### Task data
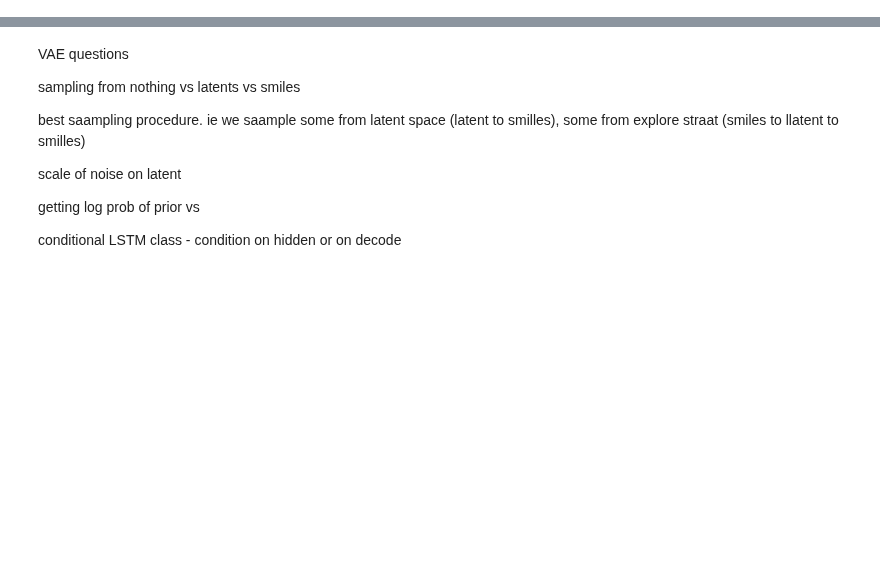
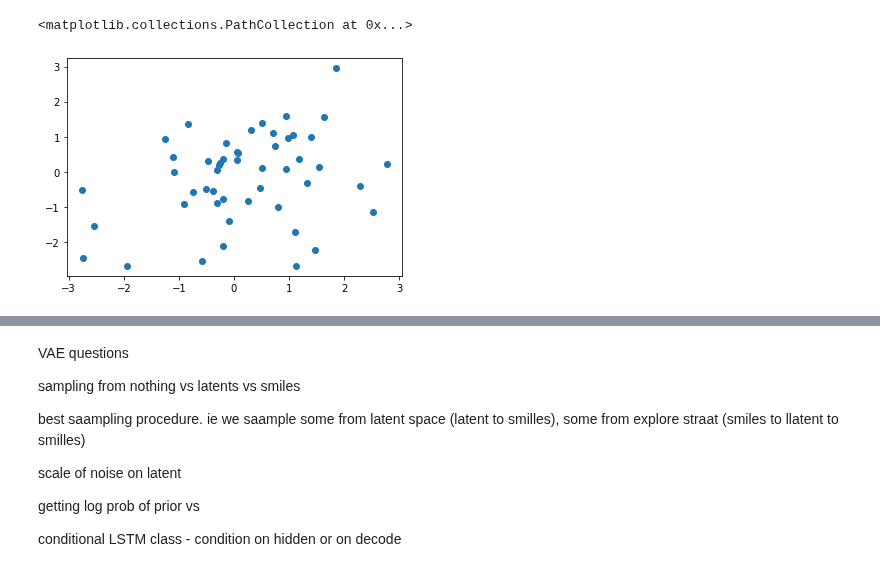
Before and after one commit to DarkMatterAI/mrl, a Jupyter notebook: dev_nbs/dev1.ipynb, the cells around one changed output, grey strips where cells are left out. Cells and saved outputs as stored; diff of their text form; code cells hidden in the pictures; blank space fills up the shorter version.

```diff
--- a/dev_nbs/dev1.ipynb
+++ b/dev_nbs/dev1.ipynb
@@ -136,0 +18,9 @@ df = pd.read_csv('../nbs/files/smiles.csv')
+# %%
+d = VonMises(torch.tensor([0., 0.]), torch.tensor([1.0, 1.0]))
+# %%
+t = d.sample([50])
+# %%
+plt.scatter(t[:,0], t[:,1])
+# %% [output]
+<matplotlib.collections.PathCollection at 0x...>
+[figure, added]
```
Also changed, not shown: parts of 74 cells of this notebook, 3 other files.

### Task item
Each line of the data above must be repeated exactly, images excluded.

### Solution to this problem
Before and after one commit to DarkMatterAI/mrl, a Jupyter notebook: dev_nbs/dev1.ipynb, the cells around one changed output, grey strips where cells are left out. Cells and saved outputs as stored; diff of their text form; code cells hidden in the pictures; blank space fills up the shorter version.

```diff
--- a/dev_nbs/dev1.ipynb
+++ b/dev_nbs/dev1.ipynb
@@ -136,0 +18,9 @@ df = pd.read_csv('../nbs/files/smiles.csv')
+# %%
+d = VonMises(torch.tensor([0., 0.]), torch.tensor([1.0, 1.0]))
+# %%
+t = d.sample([50])
+# %%
+plt.scatter(t[:,0], t[:,1])
+# %% [output]
+<matplotlib.collections.PathCollection at 0x...>
+[figure, added]
```
Also changed, not shown: parts of 74 cells of this notebook, 3 other files.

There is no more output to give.